Architecture is design in three dimensions. So designing for an architect has to be smart, structural, and detail oriented. William Duff Architects wanted a visual identity that reflected their academic roots, modernity, and commitment to green building.
Working with Straightforward Creative, we developed a new logo and wordmark that captured the essence of the firm. Expansive, tactile, with a personal approach. These elements could be used together and separately, creating a cohesive system that works across both print and digital. Including responsive design elements that allow for dynamic content on smartphones and tablets.
Vara—in Spain, Portugal, and Latin America—is a unit of measure equal to 33 inches. This seemingly foreign measure is ingrained in the streets of San Francisco. The city was designed with each block measuring 100 x 150 vara.
This also became the guiding principal for the business identity of Studio VARA to accentuate their specialty in urbanism. A grid of San Francisco neighborhoods were blind stamped on the back of each business card. And employees were given a collection of different streets for their cards.
Access Institute, a nonprofit offering free or low cost mental health care for San Franciscans, holds their annual fundraiser, Spectrum. This event helps not only helps raise money, it raises awareness of this privately funded organization.
In addition to generating interest in the event, these materials are charged with the task of showcasing an Access program to help illustrate their good work. Each year, newsprint posters serve as save the dates to trigger excitement and explain the specific goal of that year’s event.
Set in the hills of Southern Belize, the Belcampo ecolodge needed a guidebook that featured their available lodging and activities while conveying the mood, style, and beauty of the location. A cloth- and leather-bound book was created for quality and longevity, while removable pages allowed for updating content whenever necessary. A map served as the endpaper to orient guests with the surroundings. And a photography guide helped dictate the style of images needed to showcase the activities in the best light.
San Francisco-based therapist and psychoanalyst, Stephen Sabin, wanted a business system that reflected his practice as well as himself. To articulate the steady and solid essence of his work, we used neutral shades of grey and creams combined with rich paper textures and letterpress type.
My love of books spills over to my love of book design. Book covers are like posters and logos, they describe a book more quickly than the even synopsis. The right book cover will speak to the right reader, capturing his or her attention from across the room.
The best logos communicate something immediately—and ongoing. My approach to logo design is to say the most with the least. To make every last detail matter.
Boutique winemaker, Lamotte Cellars, wanted a simple mark for their new wine that reflected family heritage. The only existing image of the Lamotte family crest was a 200-year-old tapestry hanging in France. Redrawing the crest with a contemporary line and pairing it with modern typography created a fresh mark with timeless heritage.
Writer/Director Jason Headley’s prior identity used political design to satirize campaigning for freelance work. He wanted to keep the joke, but add a greater element of class. We rethought the look in a modern way that incorporated a vintage sense of humor. In addition to the digital work, campaign buttons were created in lieu of business cards. These very tactile buttons made from resin were a big hit.

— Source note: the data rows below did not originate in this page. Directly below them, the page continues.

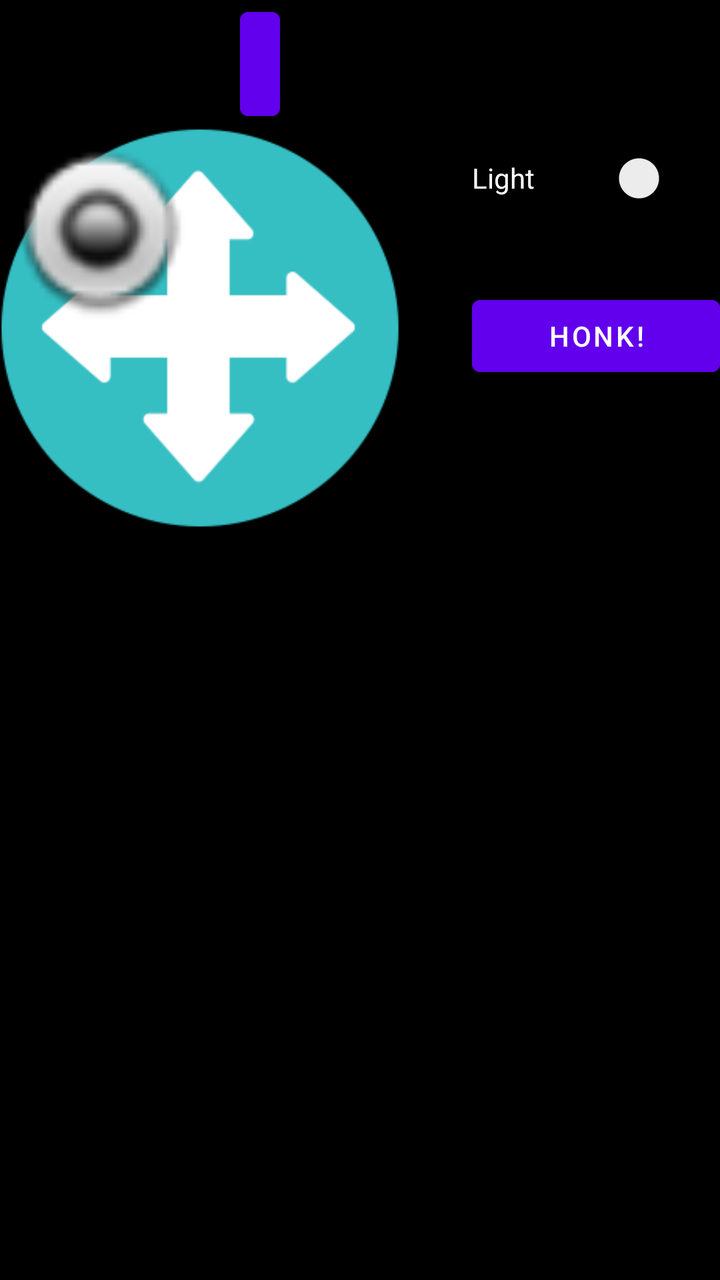
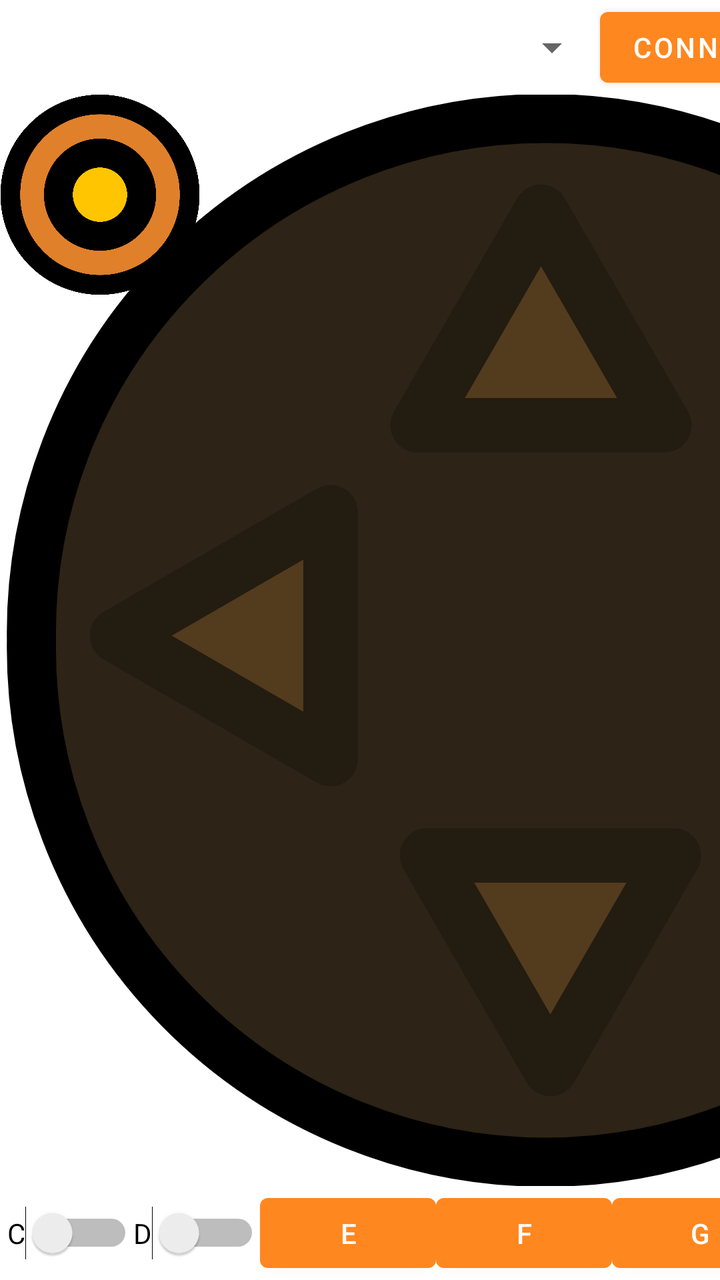

An Android layout rendered at two revisions. The XML below is the earlier revision; the diff shows what the commit changed to produce the second picture.
<!-- AndroidManifest.xml: application theme Theme.BtSerialRemote -->
<!-- res/layout/main_activity.xml -->
<?xml version="1.0" encoding="utf-8"?>
<FrameLayout xmlns:android="http://schemas.android.com/apk/res/android"
    xmlns:app="http://schemas.android.com/apk/res-auto"
    xmlns:tools="http://schemas.android.com/tools"
    android:layout_width="match_parent"
    android:layout_height="match_parent"
    android:background="@color/black"
    android:theme="@style/ThemeOverlay.BtSerialRemote.FullscreenContainer"
    tools:context=".MainActivity">

    <LinearLayout
        android:layout_width="match_parent"
        android:layout_height="match_parent"
        android:orientation="vertical">

        <LinearLayout
            android:layout_width="match_parent"
            android:layout_height="64dp"
            android:orientation="horizontal">

            <Spinner
                android:id="@+id/btDevice"
                android:layout_width="400dp"
                android:layout_height="match_parent"
                android:layout_weight="1"
                android:spinnerMode="dropdown" />

            <Button
                android:id="@+id/connect"
                android:layout_width="300dp"
                android:layout_height="match_parent"
                android:layout_weight="1"
                android:text="Connect" />

            <TextView
                android:id="@+id/status"
                android:layout_width="500dp"
                android:layout_height="match_parent"
                android:layout_weight="1"
                android:textColor="@color/white" />
        </LinearLayout>

        <LinearLayout
            android:layout_width="match_parent"
            android:layout_height="match_parent"
            android:orientation="horizontal">

            <RelativeLayout
                android:layout_width="wrap_content"
                android:layout_height="wrap_content"
                android:layout_weight="1">

                <ImageView
                    android:id="@+id/leftJoystick"
                    android:layout_width="200dp"
                    android:layout_height="200dp"
                    android:layout_weight="1"
                    android:scaleType="fitCenter"
                    app:srcCompat="@drawable/pad" />

                <RelativeLayout
                    android:id="@+id/leftKnob"
                    android:layout_width="wrap_content"
                    android:layout_height="wrap_content">

                    <ImageView
                        android:id="@+id/imageView2"
                        android:layout_width="100dp"
                        android:layout_height="100dp"
                        android:layout_weight="1"
                        app:srcCompat="@android:drawable/radiobutton_on_background" />
                </RelativeLayout>

            </RelativeLayout>

            <LinearLayout
                android:layout_width="wrap_content"
                android:layout_height="match_parent"
                android:layout_weight="1"
                android:orientation="vertical">

                <Switch
                    android:id="@+id/switchA"
                    android:layout_width="match_parent"
                    android:layout_height="50dp"
                    android:text="Light"
                    android:textColor="@color/white" />

                <Space
                    android:layout_width="match_parent"
                    android:layout_height="30dp" />

                <Button
                    android:id="@+id/buttonHonk"
                    android:layout_width="match_parent"
                    android:layout_height="wrap_content"
                    android:text="Honk!" />
            </LinearLayout>

        </LinearLayout>
    </LinearLayout>
</FrameLayout>
<!-- resources referenced by this layout -->
<resources>
  <color name="black">#FF000000</color>
  <color name="white">#FFFFFFFF</color>
  <!-- drawable pad: png bitmap (drawable, 8099 bytes) -->
  <style name="ThemeOverlay.BtSerialRemote.FullscreenContainer" parent="">
          <item name="fullscreenBackgroundColor">@color/light_blue_600</item>
          <item name="fullscreenTextColor">@color/light_blue_A200</item>
      </style>
  <style name="Theme.BtSerialRemote" parent="Theme.MaterialComponents.DayNight.DarkActionBar">
          
          <item name="colorPrimary">@color/purple_500</item>
          <item name="colorPrimaryVariant">@color/purple_700</item>
          <item name="colorOnPrimary">@color/white</item>
          
          <item name="colorSecondary">@color/teal_200</item>
          <item name="colorSecondaryVariant">@color/teal_700</item>
          <item name="colorOnSecondary">@color/black</item>
          
          <item name="android:statusBarColor" tools:targetApi="l">?attr/colorPrimaryVariant</item>
          
      </style>
  <color name="light_blue_600">#FF039BE5</color>
  <color name="light_blue_A200">#FF40C4FF</color>
  <color name="purple_500">#FF6200EE</color>
  <color name="purple_700">#FF3700B3</color>
  <color name="teal_200">#FF03DAC5</color>
  <color name="teal_700">#FF018786</color>
</resources>

<!-- the commit's change to res/layout/main_activity.xml (unified diff, before → after) -->
@@ -4,59 +4,96 @@
     xmlns:tools="http://schemas.android.com/tools"
     android:layout_width="match_parent"
     android:layout_height="match_parent"
-    android:background="@color/black"
+    android:background="?android:colorBackground"
     android:theme="@style/ThemeOverlay.BtSerialRemote.FullscreenContainer"
-    tools:context=".MainActivity">
+    tools:context="com.poconoco.tests.btserialremote.MainActivity">
 
     <LinearLayout
         android:layout_width="match_parent"
         android:layout_height="match_parent"
         android:orientation="vertical">
 
+        <androidx.constraintlayout.widget.ConstraintLayout
+            android:id="@+id/linearLayout"
+            android:layout_width="match_parent"
+            android:layout_height="wrap_content"
+            android:layout_weight="1">
+
+            <Spinner
+                android:id="@+id/btDevice"
+                android:layout_width="300dp"
+                android:layout_height="0dp"
+                android:spinnerMode="dropdown"
+                app:layout_constraintBottom_toBottomOf="parent"
+                app:layout_constraintEnd_toStartOf="@+id/connect"
+                app:layout_constraintStart_toStartOf="parent"
+                app:layout_constraintTop_toTopOf="parent" />
+
+            <Button
+                android:id="@+id/connect"
+                android:layout_width="0dp"
+                android:layout_height="wrap_content"
+                android:text="Connect"
+                app:layout_constraintStart_toEndOf="@+id/btDevice"
+                app:layout_constraintTop_toTopOf="@+id/btDevice" />
+
+            <TextView
+                android:id="@+id/status"
+                android:layout_width="0dp"
+                android:layout_height="25dp"
+                android:layout_marginStart="10dp"
+                android:layout_marginEnd="10dp"
+                android:text="Ready to connect"
+                android:textColor="@color/white"
+                app:layout_constraintBottom_toBottomOf="parent"
+                app:layout_constraintEnd_toEndOf="parent"
+                app:layout_constraintStart_toEndOf="@+id/connect"
+                app:layout_constraintTop_toTopOf="parent" />
+
+        </androidx.constraintlayout.widget.ConstraintLayout>
+
         <LinearLayout
             android:layout_width="match_parent"
-            android:layout_height="64dp"
+            android:layout_height="wrap_content"
+            android:layout_weight="100"
             android:orientation="horizontal">
 
-            <Spinner
-                android:id="@+id/btDevice"
-                android:layout_width="400dp"
+            <RelativeLayout
+                android:layout_width="wrap_content"
                 android:layout_height="match_parent"
-                android:layout_weight="1"
-                android:spinnerMode="dropdown" />
-
-            <Button
-                android:id="@+id/connect"
-                android:layout_width="300dp"
-                android:layout_height="match_parent"
-                android:layout_weight="1"
-                android:text="Connect" />
-
-            <TextView
-                android:id="@+id/status"
-                android:layout_width="500dp"
-                android:layout_height="match_parent"
-                android:layout_weight="1"
-                android:textColor="@color/white" />
-        </LinearLayout>
-
-        <LinearLayout
-            android:layout_width="match_parent"
-            android:layout_height="match_parent"
-            android:orientation="horizontal">
-
-            <RelativeLayout
-                android:layout_width="wrap_content"
-                android:layout_height="wrap_content"
-                android:layout_weight="1">
-
-                <ImageView
-                    android:id="@+id/leftJoystick"
-                    android:layout_width="200dp"
-                    android:layout_height="200dp"
-                    android:layout_weight="1"
-                    android:scaleType="fitCenter"
-                    app:srcCompat="@drawable/pad" />
+                android:layout_weight="0.5">
+
+                <androidx.constraintlayout.widget.ConstraintLayout
+                    android:layout_width="match_parent"
+                    android:layout_height="match_parent"
+                    tools:context=".MainActivity">
+
+                    <androidx.constraintlayout.widget.Guideline
+                        android:id="@+id/leftGuideline"
+                        android:layout_width="wrap_content"
+                        android:layout_height="wrap_content"
+                        android:orientation="horizontal"
+                        app:layout_constraintGuide_percent="0.5" />
+
+                    <ImageView
+                        android:id="@+id/leftJoystick"
+                        android:layout_width="0dp"
+                        android:layout_height="0dp"
+
+                        android:layout_marginTop="20dp"
+                        android:layout_marginBottom="20dp"
+                        android:scaleType="fitCenter"
+                        app:layout_constraintBottom_toBottomOf="parent"
+                        app:layout_constraintDimensionRatio="1"
+                        app:layout_constraintEnd_toEndOf="parent"
+
+                        app:layout_constraintHeight_percent="1.0"
+                        app:layout_constraintHorizontal_bias="0.0"
+                        app:layout_constraintStart_toStartOf="parent"
+                        app:layout_constraintTop_toTopOf="parent"
+                        app:srcCompat="@drawable/pad" />
+
+                </androidx.constraintlayout.widget.ConstraintLayout>
 
                 <RelativeLayout
                     android:id="@+id/leftKnob"
@@ -68,35 +105,109 @@
                         android:layout_width="100dp"
                         android:layout_height="100dp"
                         android:layout_weight="1"
-                        app:srcCompat="@android:drawable/radiobutton_on_background" />
+                        app:srcCompat="@drawable/knob" />
                 </RelativeLayout>
 
             </RelativeLayout>
 
-            <LinearLayout
-                android:layout_width="wrap_content"
-                android:layout_height="match_parent"
-                android:layout_weight="1"
-                android:orientation="vertical">
-
-                <Switch
-                    android:id="@+id/switchA"
-                    android:layout_width="match_parent"
-                    android:layout_height="50dp"
-                    android:text="Light"
-                    android:textColor="@color/white" />
-
-                <Space
-                    android:layout_width="match_parent"
-                    android:layout_height="30dp" />
-
-                <Button
-                    android:id="@+id/buttonHonk"
-                    android:layout_width="match_parent"
-                    android:layout_height="wrap_content"
-                    android:text="Honk!" />
-            </LinearLayout>
-
         </LinearLayout>
+
+        <androidx.constraintlayout.widget.ConstraintLayout
+            android:id="@+id/linearLayout2"
+            android:layout_width="match_parent"
+            android:layout_height="wrap_content"
+            android:layout_weight="1">
+
+            <Switch
+                android:id="@+id/switchA"
+                android:layout_width="wrap_content"
+                android:layout_height="0dp"
+                android:text="A"
+                app:layout_constraintBottom_toBottomOf="parent"
+                app:layout_constraintEnd_toStartOf="@+id/switchB"
+                app:layout_constraintHorizontal_bias="0.5"
+                app:layout_constraintStart_toStartOf="parent"
+                app:layout_constraintTop_toTopOf="parent" />
+
+            <Switch
+                android:id="@+id/switchB"
+                android:layout_width="wrap_content"
+                android:layout_height="0dp"
+                android:text="B"
+                app:layout_constraintBottom_toBottomOf="parent"
+                app:layout_constraintEnd_toStartOf="@+id/switchC"
+                app:layout_constraintHorizontal_bias="0.5"
+                app:layout_constraintStart_toEndOf="@+id/switchA"
+                app:layout_constraintTop_toTopOf="parent"
+                app:layout_constraintVertical_bias="0.508" />
+
+            <Switch
+                android:id="@+id/switchC"
+                android:layout_width="wrap_content"
+                android:layout_height="0dp"
+                android:text="C"
+                app:layout_constraintBottom_toBottomOf="parent"
+                app:layout_constraintEnd_toStartOf="@+id/switchD"
+                app:layout_constraintHorizontal_bias="0.5"
+                app:layout_constraintStart_toEndOf="@+id/switchB"
+                app:layout_constraintTop_toTopOf="parent"
+                app:layout_constraintVertical_bias="0.508" />
+
+            <Switch
+                android:id="@+id/switchD"
+                android:layout_width="wrap_content"
+                android:layout_height="0dp"
+                android:text="D"
+                app:layout_constraintBottom_toBottomOf="parent"
+                app:layout_constraintEnd_toStartOf="@+id/buttonE"
+                app:layout_constraintHorizontal_bias="0.5"
+                app:layout_constraintStart_toEndOf="@+id/switchC"
+                app:layout_constraintTop_toTopOf="parent" />
+
+            <Button
+                android:id="@+id/buttonE"
+                android:layout_width="wrap_content"
+                android:layout_height="wrap_content"
+                android:text="E"
+                app:layout_constraintBottom_toBottomOf="parent"
+                app:layout_constraintEnd_toStartOf="@+id/buttonF"
+                app:layout_constraintHorizontal_bias="0.5"
+                app:layout_constraintStart_toEndOf="@+id/switchD"
+                app:layout_constraintTop_toTopOf="parent" />
+
+            <Button
+                android:id="@+id/buttonF"
+                android:layout_width="wrap_content"
+                android:layout_height="wrap_content"
+                android:text="F"
+                app:layout_constraintBottom_toBottomOf="parent"
+                app:layout_constraintEnd_toStartOf="@+id/buttonG"
+                app:layout_constraintHorizontal_bias="0.5"
+                app:layout_constraintStart_toEndOf="@+id/buttonE"
+                app:layout_constraintTop_toTopOf="parent" />
+
+            <Button
+                android:id="@+id/buttonG"
+                android:layout_width="wrap_content"
+                android:layout_height="wrap_content"
+                android:text="G"
+                app:layout_constraintBottom_toBottomOf="parent"
+                app:layout_constraintEnd_toStartOf="@+id/buttonH"
+                app:layout_constraintHorizontal_bias="0.5"
+                app:layout_constraintStart_toEndOf="@+id/buttonF"
+                app:layout_constraintTop_toTopOf="parent" />
+
+            <Button
+                android:id="@+id/buttonH"
+                android:layout_width="wrap_content"
+                android:layout_height="wrap_content"
+                android:text="H"
+                app:layout_constraintBottom_toBottomOf="parent"
+                app:layout_constraintEnd_toEndOf="parent"
+                app:layout_constraintHorizontal_bias="0.5"
+                app:layout_constraintStart_toEndOf="@+id/buttonG"
+                app:layout_constraintTop_toTopOf="parent" />
+
+        </androidx.constraintlayout.widget.ConstraintLayout>
     </LinearLayout>
 </FrameLayout>
<!-- resource entries referenced after the edit -->
@@ -1,30 +1,90 @@
 <!-- resources referenced by this layout -->
 <resources>
-  <color name="black">#FF000000</color>
   <color name="white">#FFFFFFFF</color>
-  <!-- drawable pad: png bitmap (drawable, 8099 bytes) -->
+  <!-- drawable knob (drawable) -->
+  <vector xmlns:android="http://schemas.android.com/apk/res/android"
+      android:width="50dp"
+      android:height="50dp"
+      android:viewportWidth="50"
+      android:viewportHeight="50">
+    <path
+        android:pathData="M25,25m-22.412,0a22.412,22.412 0,1 1,44.823 0a22.412,22.412 0,1 1,-44.823 0"
+        android:strokeLineJoin="round"
+        android:strokeWidth="4.92986"
+        android:fillColor="#e0802a"
+        android:strokeColor="#000000"
+        android:fillType="evenOdd"/>
+    <path
+        android:pathData="M25,25m-10.405,0a10.405,10.405 0,1 1,20.811 0a10.405,10.405 0,1 1,-20.811 0"
+        android:strokeLineJoin="round"
+        android:strokeWidth="7.23044"
+        android:fillColor="#ffc500"
+        android:strokeColor="#000000"
+        android:fillType="evenOdd"/>
+  </vector>
+  <!-- drawable pad (drawable) -->
+  <vector xmlns:android="http://schemas.android.com/apk/res/android"
+      android:width="100dp"
+      android:height="100dp"
+      android:viewportWidth="100"
+      android:viewportHeight="100">
+    <path
+        android:pathData="M50,50m47.13,-0a47.13,47.13 0,1 1,-94.25 -0a47.13,47.13 0,1 1,94.25 -0"
+        android:strokeLineJoin="round"
+        android:strokeWidth="4.5"
+        android:fillColor="#2d2316"
+        android:strokeColor="#000000"
+        android:fillType="evenOdd"/>
+    <path
+        android:pathData="m39.13,69.71 l11.3,-0 11.3,-0 -5.65,9.78 -5.65,9.78 -5.65,-9.78z"
+        android:strokeLineJoin="round"
+        android:strokeWidth="5"
+        android:fillColor="#533b1e"
+        android:strokeColor="#231c10"
+        android:fillType="evenOdd"/>
+    <path
+        android:pathData="m60.87,30.29 l-11.3,0 -11.3,0 5.65,-9.78 5.65,-9.78 5.65,9.78z"
+        android:strokeLineJoin="round"
+        android:strokeWidth="5"
+        android:fillColor="#533b1e"
+        android:strokeColor="#231c10"
+        android:fillType="evenOdd"/>
+    <path
+        android:pathData="m69.71,39.13 l-0,11.3 -0,11.3 9.78,-5.65 9.78,-5.65 -9.78,-5.65z"
+        android:strokeLineJoin="round"
+        android:strokeWidth="5"
+        android:fillColor="#533b1e"
+        android:strokeColor="#231c10"
+        android:fillType="evenOdd"/>
+    <path
+        android:pathData="m30.29,60.87 l0,-11.3 0,-11.3 -9.78,5.65 -9.78,5.65 9.78,5.65z"
+        android:strokeLineJoin="round"
+        android:strokeWidth="5"
+        android:fillColor="#533b1e"
+        android:strokeColor="#231c10"
+        android:fillType="evenOdd"/>
+  </vector>
   <style name="ThemeOverlay.BtSerialRemote.FullscreenContainer" parent="">
-          <item name="fullscreenBackgroundColor">@color/light_blue_600</item>
-          <item name="fullscreenTextColor">@color/light_blue_A200</item>
+          <item name="fullscreenBackgroundColor">@color/black_overlay</item>
+          <item name="fullscreenTextColor">@color/white</item>
       </style>
   <style name="Theme.BtSerialRemote" parent="Theme.MaterialComponents.DayNight.DarkActionBar">
           
-          <item name="colorPrimary">@color/purple_500</item>
-          <item name="colorPrimaryVariant">@color/purple_700</item>
+          <item name="colorPrimary">@color/primary_1</item>
+          <item name="colorPrimaryVariant">@color/primary_2</item>
           <item name="colorOnPrimary">@color/white</item>
           
-          <item name="colorSecondary">@color/teal_200</item>
-          <item name="colorSecondaryVariant">@color/teal_700</item>
-          <item name="colorOnSecondary">@color/black</item>
+          <item name="colorSecondary">@color/secondary_1</item>
+          <item name="colorSecondaryVariant">@color/secondary_2</item>
+          <item name="colorOnSecondary">@color/white</item>
           
           <item name="android:statusBarColor" tools:targetApi="l">?attr/colorPrimaryVariant</item>
           
       </style>
-  <color name="light_blue_600">#FF039BE5</color>
-  <color name="light_blue_A200">#FF40C4FF</color>
-  <color name="purple_500">#FF6200EE</color>
-  <color name="purple_700">#FF3700B3</color>
-  <color name="teal_200">#FF03DAC5</color>
-  <color name="teal_700">#FF018786</color>
+  <color name="black_overlay">#66000000</color>
+  <color name="primary_1">#FFff871f</color>
+  <color name="primary_2">#FFbd5700</color>
+  <color name="secondary_1">#FFff9100</color>
+  <color name="secondary_2">#FFd97b00</color>
 </resources>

Colburn started in the 1950s as a community music school. But after adding a conservatory, academy, and dance school, they wanted to reintroduce themselves as a leader in Performing Arts Education on a national and international level—with the mission of providing the highest level of training for gifted artists.
Structure and creativity are the core of music and dance. So we sought a visual representation of these two things in one logo. The structure of staff lines giving way to the flow of sound waves. The rigor of discipline becoming the inspiration of dance.
Designed at Addis
TCHO chocolate had grown as a company, but their web site had not grown with them. The user experience was unruly and didn’t communicate the same level of polish as the brand. We rethought and restructured the site information and reshot all the product photography. In addition, we reflected the company’s vision of teaching developing countries how to grow and make chocolate through TCHOsource.
For the products themselves, new product packaging was designed to keep with the existing brand, originally designed at Edenspiekerman. Interior and exterior store signage was rethought as more product lines were developed.
This was a team effort, thanks to: Ed Ng, Richard Richards, Suzanne Baxter
Moyo Jasiri is a non-profit organization seeking to empower women to live to their highest potential. We created the logo as a visual depiction of the Swahili meaning of Moyo Jasiri: “strong heart.” And screen printing accentuated the grass roots nature of the organization.
San Francisco architect Christian Dauer recognized that his online portfolio was being increasingly viewed on smaller devices. So he wanted a site that featured his work in a bigger, bolder way. Image became hero, showcasing the architecture with simple navigation and expandable information on each page, in a way that invited the user to walk through the rooms of his work.